▶ [TO DO]
Within the material below, find each line bearing the word "arrow" and present it.

▶ [MATERIAL SUPPLIED]
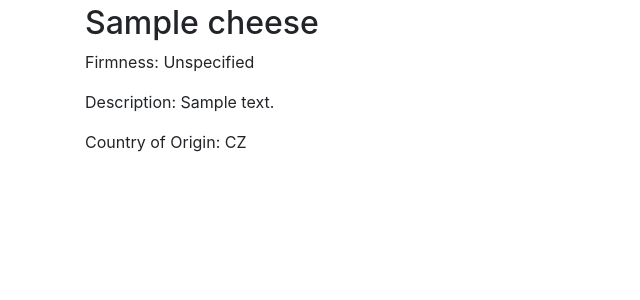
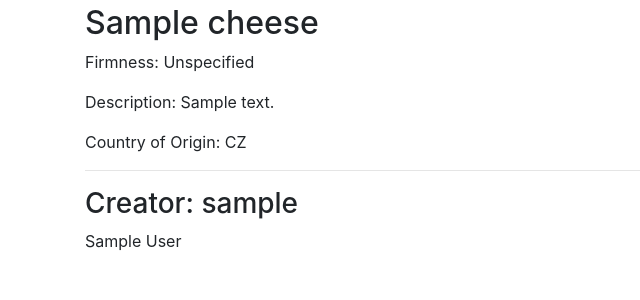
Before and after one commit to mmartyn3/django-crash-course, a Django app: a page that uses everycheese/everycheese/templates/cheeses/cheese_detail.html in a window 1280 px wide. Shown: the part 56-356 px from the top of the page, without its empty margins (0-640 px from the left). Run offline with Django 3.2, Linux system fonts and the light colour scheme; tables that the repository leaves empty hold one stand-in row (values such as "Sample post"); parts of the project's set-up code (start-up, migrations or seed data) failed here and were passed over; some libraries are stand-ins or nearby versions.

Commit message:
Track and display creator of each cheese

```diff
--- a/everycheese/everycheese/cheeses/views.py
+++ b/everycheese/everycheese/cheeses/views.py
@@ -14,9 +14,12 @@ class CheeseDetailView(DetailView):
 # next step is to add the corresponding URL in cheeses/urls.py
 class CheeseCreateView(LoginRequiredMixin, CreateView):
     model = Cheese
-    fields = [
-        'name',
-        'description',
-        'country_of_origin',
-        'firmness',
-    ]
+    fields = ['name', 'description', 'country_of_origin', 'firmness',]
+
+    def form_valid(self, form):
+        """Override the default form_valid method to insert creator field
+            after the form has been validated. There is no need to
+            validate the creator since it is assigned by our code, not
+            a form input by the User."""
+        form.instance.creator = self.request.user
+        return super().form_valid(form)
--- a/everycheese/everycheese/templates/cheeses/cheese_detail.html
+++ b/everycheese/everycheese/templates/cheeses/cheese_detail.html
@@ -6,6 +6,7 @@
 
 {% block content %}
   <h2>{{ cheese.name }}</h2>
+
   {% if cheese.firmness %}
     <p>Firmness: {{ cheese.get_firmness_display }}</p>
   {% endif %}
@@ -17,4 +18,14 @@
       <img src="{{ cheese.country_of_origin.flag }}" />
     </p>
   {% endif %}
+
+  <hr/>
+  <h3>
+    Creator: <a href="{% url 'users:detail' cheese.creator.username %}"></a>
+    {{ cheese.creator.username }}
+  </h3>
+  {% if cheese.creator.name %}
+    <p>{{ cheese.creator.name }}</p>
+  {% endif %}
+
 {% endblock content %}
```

--

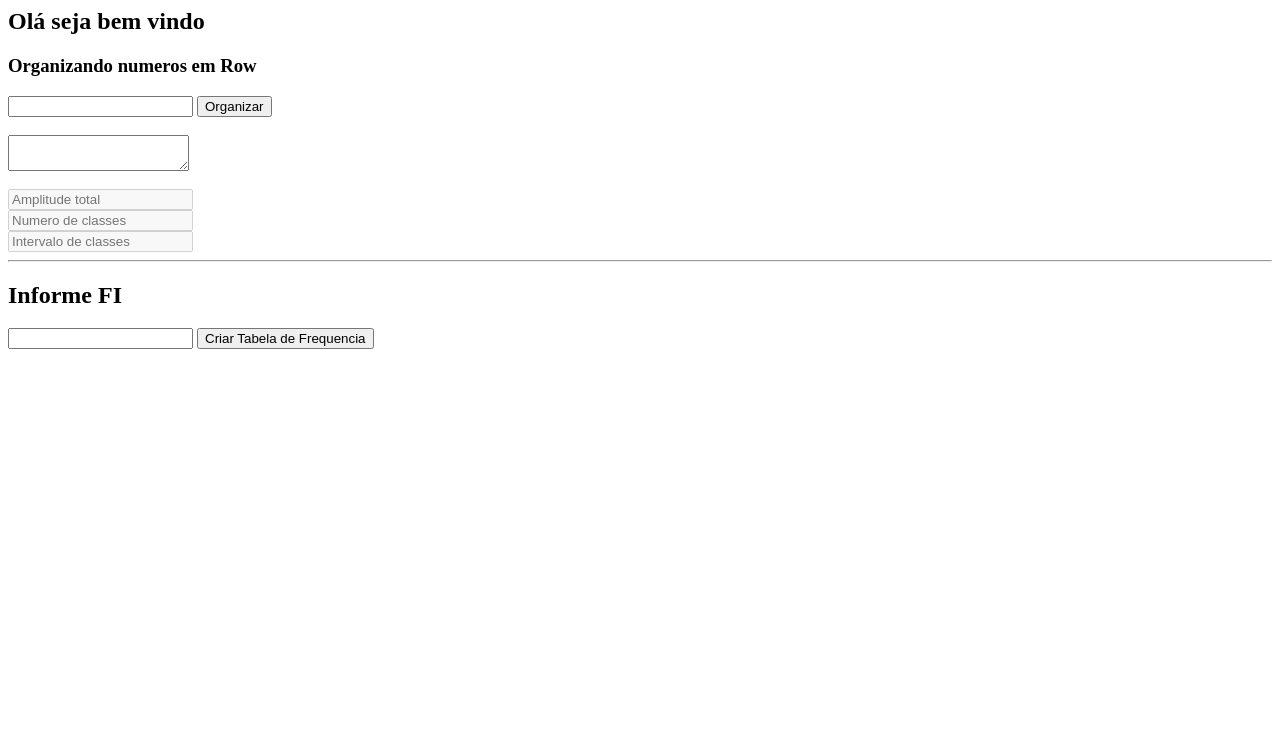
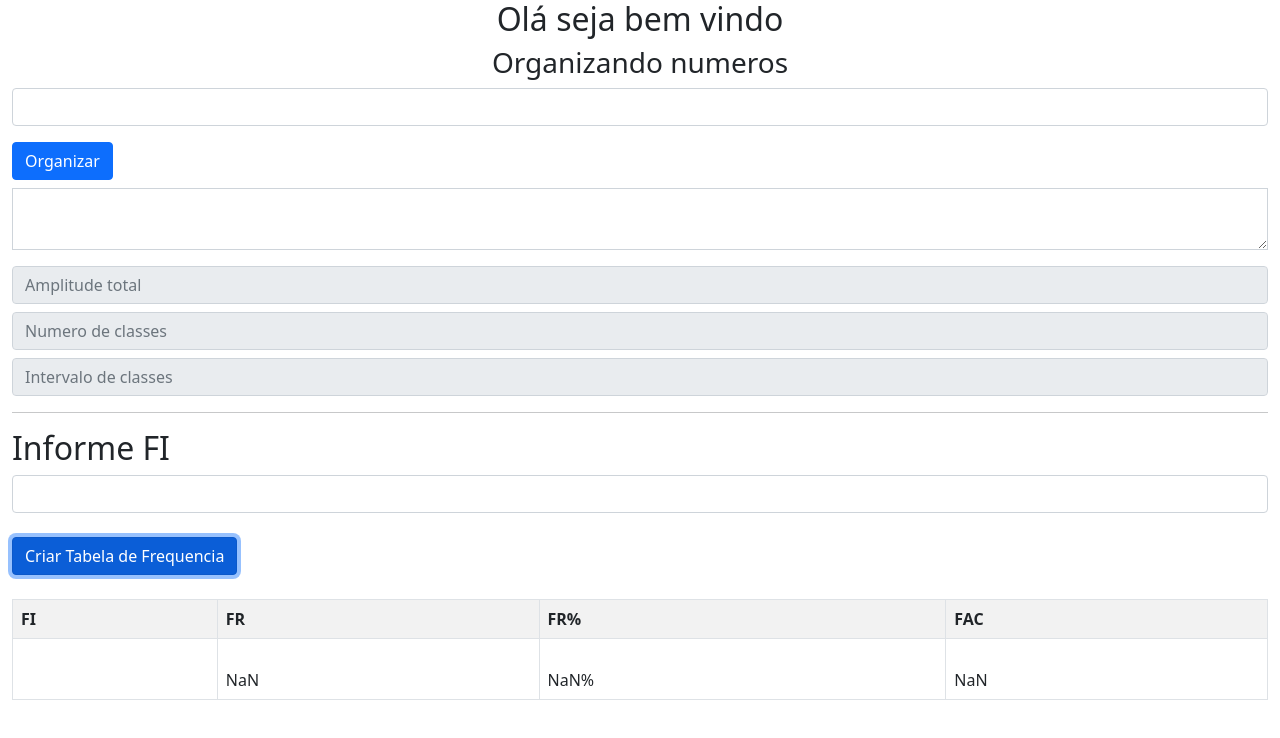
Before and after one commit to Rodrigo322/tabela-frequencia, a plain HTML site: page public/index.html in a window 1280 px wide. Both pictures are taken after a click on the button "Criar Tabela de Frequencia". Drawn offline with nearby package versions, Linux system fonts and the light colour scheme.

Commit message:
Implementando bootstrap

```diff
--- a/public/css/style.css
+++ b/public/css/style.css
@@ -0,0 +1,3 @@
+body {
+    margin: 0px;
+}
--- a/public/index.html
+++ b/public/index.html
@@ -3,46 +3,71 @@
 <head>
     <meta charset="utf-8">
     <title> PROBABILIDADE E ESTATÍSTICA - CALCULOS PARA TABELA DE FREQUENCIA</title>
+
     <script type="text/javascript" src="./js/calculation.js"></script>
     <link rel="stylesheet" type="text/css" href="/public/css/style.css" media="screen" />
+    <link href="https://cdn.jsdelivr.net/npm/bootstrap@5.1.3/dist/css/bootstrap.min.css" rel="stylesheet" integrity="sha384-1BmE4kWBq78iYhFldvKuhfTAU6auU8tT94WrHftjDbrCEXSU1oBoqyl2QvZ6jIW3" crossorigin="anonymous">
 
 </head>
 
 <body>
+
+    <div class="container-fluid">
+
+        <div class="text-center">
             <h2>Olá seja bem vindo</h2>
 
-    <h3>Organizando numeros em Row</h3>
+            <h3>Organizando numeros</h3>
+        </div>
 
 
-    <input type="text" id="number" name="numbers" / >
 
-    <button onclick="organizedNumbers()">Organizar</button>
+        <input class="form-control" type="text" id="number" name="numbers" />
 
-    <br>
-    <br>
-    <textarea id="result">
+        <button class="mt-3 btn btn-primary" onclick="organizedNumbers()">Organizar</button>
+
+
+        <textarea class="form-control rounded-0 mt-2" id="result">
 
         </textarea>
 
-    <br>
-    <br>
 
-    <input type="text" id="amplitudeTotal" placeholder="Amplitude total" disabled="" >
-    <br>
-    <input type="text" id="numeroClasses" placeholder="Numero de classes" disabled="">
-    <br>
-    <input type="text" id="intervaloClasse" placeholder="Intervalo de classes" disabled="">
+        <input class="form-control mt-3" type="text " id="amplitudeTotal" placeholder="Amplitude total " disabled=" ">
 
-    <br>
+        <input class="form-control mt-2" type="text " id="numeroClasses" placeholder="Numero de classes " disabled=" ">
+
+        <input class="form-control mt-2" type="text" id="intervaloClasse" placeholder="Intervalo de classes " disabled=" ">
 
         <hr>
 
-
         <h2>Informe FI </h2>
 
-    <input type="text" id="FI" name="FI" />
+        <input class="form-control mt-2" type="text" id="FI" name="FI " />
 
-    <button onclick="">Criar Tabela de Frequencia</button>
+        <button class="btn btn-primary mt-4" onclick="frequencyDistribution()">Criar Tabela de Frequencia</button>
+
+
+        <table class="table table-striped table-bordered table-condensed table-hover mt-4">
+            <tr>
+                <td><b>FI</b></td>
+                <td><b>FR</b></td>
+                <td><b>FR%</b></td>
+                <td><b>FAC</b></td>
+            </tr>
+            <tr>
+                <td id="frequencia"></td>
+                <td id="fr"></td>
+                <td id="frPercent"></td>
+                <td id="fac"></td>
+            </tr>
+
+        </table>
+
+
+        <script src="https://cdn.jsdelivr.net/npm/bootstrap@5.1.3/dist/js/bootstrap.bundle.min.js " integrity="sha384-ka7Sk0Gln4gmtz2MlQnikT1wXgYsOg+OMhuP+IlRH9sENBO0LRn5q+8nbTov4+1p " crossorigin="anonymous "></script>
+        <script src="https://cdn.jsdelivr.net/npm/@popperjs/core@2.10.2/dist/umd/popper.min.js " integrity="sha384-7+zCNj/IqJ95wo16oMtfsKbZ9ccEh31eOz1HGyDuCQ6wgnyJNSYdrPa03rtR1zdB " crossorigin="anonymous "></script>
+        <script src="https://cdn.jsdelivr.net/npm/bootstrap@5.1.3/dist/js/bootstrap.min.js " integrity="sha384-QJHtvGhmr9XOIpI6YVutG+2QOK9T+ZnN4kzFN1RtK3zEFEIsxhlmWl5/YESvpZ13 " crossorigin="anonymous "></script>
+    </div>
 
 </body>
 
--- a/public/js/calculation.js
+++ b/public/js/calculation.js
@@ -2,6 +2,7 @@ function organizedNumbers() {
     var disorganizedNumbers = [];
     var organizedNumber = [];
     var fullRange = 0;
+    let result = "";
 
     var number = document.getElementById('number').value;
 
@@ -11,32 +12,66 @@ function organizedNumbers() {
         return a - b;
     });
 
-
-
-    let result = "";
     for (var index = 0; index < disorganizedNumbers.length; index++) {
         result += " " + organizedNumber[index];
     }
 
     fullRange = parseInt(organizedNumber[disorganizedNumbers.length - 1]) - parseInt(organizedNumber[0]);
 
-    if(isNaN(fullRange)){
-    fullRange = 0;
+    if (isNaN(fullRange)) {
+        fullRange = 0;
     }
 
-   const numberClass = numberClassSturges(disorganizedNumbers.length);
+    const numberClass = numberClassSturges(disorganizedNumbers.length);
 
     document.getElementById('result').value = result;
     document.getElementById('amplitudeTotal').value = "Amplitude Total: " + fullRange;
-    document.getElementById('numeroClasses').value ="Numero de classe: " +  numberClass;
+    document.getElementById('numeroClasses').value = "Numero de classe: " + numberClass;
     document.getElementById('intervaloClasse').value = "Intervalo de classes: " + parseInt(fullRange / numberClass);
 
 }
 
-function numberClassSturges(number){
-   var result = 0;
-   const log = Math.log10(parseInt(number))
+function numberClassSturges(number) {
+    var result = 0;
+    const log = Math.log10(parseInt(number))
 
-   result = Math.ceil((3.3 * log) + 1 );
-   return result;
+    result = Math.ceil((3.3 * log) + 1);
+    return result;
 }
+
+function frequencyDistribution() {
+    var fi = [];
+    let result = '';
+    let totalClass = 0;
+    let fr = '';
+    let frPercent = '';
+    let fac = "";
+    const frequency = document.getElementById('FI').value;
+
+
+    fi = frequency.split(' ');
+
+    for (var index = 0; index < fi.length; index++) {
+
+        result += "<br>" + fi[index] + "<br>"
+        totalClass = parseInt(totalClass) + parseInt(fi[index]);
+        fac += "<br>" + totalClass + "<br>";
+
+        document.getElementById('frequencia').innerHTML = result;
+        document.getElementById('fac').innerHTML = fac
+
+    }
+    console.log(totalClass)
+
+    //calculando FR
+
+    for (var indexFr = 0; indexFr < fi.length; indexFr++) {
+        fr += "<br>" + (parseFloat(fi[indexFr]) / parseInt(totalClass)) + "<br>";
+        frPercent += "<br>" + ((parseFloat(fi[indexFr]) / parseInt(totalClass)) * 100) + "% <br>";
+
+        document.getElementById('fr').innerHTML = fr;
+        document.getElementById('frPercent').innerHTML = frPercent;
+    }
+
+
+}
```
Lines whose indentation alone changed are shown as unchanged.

---

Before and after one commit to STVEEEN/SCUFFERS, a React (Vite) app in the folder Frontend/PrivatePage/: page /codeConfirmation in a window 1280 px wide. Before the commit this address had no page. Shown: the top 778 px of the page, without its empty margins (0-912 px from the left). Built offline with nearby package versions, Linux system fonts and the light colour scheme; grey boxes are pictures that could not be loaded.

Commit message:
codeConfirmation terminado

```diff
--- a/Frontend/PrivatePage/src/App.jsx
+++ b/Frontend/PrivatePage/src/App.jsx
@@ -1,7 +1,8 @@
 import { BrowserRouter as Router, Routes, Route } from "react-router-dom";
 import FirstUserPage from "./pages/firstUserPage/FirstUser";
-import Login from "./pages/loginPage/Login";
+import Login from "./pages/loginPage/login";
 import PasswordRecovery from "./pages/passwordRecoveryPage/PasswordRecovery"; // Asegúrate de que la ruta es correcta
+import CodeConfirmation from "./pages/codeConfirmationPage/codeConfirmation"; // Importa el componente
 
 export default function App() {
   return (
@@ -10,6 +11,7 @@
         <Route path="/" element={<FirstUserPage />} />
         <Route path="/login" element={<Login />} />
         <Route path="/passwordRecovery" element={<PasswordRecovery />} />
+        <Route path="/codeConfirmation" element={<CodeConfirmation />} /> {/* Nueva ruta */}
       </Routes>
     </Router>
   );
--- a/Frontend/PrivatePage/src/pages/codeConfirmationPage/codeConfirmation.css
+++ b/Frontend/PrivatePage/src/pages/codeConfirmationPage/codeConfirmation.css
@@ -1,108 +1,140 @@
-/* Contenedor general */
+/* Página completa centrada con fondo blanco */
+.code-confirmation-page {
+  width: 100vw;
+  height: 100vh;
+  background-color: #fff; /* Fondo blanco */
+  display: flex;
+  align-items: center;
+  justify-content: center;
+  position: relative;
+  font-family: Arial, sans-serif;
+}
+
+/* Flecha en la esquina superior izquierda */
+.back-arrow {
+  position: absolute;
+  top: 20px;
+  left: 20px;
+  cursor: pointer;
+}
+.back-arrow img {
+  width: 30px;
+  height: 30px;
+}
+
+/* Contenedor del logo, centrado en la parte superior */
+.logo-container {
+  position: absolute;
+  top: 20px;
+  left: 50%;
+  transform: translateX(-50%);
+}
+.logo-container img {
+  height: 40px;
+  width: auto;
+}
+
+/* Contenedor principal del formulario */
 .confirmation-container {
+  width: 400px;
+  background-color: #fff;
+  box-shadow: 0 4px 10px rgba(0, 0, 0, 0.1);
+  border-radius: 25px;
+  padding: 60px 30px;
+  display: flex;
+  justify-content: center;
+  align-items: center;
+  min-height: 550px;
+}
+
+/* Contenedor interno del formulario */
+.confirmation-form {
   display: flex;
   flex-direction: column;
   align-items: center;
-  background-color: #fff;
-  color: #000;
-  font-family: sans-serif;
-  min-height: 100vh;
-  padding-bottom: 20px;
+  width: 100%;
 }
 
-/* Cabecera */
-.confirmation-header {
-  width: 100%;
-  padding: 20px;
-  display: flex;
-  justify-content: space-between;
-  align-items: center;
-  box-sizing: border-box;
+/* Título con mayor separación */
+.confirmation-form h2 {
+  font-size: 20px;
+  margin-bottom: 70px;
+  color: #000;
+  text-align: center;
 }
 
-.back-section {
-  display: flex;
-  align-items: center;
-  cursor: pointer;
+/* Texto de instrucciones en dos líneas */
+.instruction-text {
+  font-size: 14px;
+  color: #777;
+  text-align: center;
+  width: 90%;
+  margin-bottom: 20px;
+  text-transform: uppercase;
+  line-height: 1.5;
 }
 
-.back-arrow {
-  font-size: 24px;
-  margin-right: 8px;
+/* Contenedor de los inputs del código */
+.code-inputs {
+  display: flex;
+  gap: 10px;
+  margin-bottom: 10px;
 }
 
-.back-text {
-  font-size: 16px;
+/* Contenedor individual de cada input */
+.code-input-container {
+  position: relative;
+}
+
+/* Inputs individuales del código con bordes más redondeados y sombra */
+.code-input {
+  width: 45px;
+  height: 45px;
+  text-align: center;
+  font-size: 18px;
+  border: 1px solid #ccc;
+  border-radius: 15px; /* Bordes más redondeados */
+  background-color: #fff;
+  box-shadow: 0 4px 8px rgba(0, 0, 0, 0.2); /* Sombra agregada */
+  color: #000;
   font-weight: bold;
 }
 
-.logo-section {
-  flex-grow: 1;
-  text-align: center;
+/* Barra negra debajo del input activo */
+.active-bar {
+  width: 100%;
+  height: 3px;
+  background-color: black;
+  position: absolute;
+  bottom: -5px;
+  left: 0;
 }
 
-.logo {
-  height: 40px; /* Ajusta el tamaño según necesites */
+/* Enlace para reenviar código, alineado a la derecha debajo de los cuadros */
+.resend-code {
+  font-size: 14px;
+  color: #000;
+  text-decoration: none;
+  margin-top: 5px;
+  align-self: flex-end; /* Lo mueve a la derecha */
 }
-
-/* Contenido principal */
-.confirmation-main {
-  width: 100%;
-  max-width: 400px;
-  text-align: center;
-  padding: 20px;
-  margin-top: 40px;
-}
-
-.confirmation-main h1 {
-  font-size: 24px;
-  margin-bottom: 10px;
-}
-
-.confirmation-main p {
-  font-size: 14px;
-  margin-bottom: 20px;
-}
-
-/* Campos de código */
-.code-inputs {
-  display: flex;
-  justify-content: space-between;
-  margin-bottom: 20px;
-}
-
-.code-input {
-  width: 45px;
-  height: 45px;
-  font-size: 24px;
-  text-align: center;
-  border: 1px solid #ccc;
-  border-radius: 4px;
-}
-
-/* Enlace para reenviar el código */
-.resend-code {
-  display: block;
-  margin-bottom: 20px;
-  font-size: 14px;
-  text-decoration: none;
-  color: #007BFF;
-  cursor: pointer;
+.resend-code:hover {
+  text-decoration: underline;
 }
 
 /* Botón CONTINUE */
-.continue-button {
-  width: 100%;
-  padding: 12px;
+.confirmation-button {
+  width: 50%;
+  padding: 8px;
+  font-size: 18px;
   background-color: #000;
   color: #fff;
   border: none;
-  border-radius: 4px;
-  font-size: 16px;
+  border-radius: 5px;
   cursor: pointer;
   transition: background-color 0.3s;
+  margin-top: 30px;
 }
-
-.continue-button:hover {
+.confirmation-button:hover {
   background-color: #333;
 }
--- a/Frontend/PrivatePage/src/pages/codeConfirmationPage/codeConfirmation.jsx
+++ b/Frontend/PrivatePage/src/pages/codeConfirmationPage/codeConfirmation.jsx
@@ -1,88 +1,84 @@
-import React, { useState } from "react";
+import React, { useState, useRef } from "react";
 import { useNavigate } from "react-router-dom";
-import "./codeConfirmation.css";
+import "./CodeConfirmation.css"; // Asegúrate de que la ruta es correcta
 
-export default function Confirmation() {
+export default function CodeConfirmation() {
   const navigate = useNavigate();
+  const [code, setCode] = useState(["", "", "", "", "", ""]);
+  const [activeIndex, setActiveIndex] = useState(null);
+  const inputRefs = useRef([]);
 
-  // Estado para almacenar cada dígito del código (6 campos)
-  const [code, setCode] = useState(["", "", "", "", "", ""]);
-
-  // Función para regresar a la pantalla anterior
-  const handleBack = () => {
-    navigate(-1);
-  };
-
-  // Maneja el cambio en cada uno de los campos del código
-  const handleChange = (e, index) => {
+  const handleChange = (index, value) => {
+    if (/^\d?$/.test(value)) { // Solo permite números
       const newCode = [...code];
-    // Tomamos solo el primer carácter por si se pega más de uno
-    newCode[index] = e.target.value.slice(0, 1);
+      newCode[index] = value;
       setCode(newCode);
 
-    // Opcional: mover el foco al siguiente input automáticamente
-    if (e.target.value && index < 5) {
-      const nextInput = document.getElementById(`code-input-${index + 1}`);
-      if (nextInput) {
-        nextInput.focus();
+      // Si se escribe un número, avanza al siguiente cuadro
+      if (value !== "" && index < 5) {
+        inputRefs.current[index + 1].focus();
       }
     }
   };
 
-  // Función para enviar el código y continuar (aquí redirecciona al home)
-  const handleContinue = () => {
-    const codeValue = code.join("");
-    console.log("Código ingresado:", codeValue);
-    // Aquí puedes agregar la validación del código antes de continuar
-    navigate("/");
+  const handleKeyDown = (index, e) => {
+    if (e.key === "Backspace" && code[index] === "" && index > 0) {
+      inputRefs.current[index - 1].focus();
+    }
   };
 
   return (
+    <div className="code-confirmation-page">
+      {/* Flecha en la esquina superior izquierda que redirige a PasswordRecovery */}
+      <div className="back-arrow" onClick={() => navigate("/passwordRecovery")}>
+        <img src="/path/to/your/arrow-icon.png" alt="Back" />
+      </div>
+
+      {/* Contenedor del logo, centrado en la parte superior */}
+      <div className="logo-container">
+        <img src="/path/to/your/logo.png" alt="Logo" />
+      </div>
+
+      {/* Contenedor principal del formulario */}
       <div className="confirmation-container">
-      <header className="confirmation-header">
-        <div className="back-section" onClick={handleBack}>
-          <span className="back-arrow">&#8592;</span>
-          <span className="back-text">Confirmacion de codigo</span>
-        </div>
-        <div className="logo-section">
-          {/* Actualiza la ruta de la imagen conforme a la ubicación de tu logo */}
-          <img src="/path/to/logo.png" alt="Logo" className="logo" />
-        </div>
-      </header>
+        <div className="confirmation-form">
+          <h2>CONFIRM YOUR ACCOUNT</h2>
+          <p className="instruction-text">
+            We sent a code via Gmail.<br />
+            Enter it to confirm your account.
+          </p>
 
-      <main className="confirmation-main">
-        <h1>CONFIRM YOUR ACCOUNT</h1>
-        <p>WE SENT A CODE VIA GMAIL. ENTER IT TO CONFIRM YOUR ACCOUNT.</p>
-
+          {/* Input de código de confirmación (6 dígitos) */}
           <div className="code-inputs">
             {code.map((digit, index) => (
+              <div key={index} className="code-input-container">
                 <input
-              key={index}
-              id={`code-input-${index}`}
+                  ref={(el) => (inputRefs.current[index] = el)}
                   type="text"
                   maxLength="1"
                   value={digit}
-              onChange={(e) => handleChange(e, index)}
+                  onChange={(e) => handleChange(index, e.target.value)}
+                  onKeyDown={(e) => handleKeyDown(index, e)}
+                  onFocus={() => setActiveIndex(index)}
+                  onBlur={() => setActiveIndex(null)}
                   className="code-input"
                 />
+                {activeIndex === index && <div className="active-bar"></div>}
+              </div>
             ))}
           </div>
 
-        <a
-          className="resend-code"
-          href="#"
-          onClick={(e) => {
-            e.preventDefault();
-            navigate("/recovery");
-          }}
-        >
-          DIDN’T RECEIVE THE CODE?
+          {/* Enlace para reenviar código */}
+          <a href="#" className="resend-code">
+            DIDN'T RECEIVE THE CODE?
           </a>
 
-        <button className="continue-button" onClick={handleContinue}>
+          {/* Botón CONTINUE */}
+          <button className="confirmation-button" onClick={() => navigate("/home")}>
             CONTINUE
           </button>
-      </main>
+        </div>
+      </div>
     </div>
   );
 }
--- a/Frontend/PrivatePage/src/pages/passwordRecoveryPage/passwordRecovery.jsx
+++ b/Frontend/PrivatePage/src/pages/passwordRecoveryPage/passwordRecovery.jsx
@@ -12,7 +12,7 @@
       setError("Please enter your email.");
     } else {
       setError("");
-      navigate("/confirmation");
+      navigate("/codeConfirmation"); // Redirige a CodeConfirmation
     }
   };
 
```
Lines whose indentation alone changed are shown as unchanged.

▶ [TASK RESULT]
+.back-arrow {
+.back-arrow img {
-.back-arrow {
+      <div className="back-arrow" onClick={() => navigate("/passwordRecovery")}>
+        <img src="/path/to/your/arrow-icon.png" alt="Back" />
-          <span className="back-arrow">&#8592;</span>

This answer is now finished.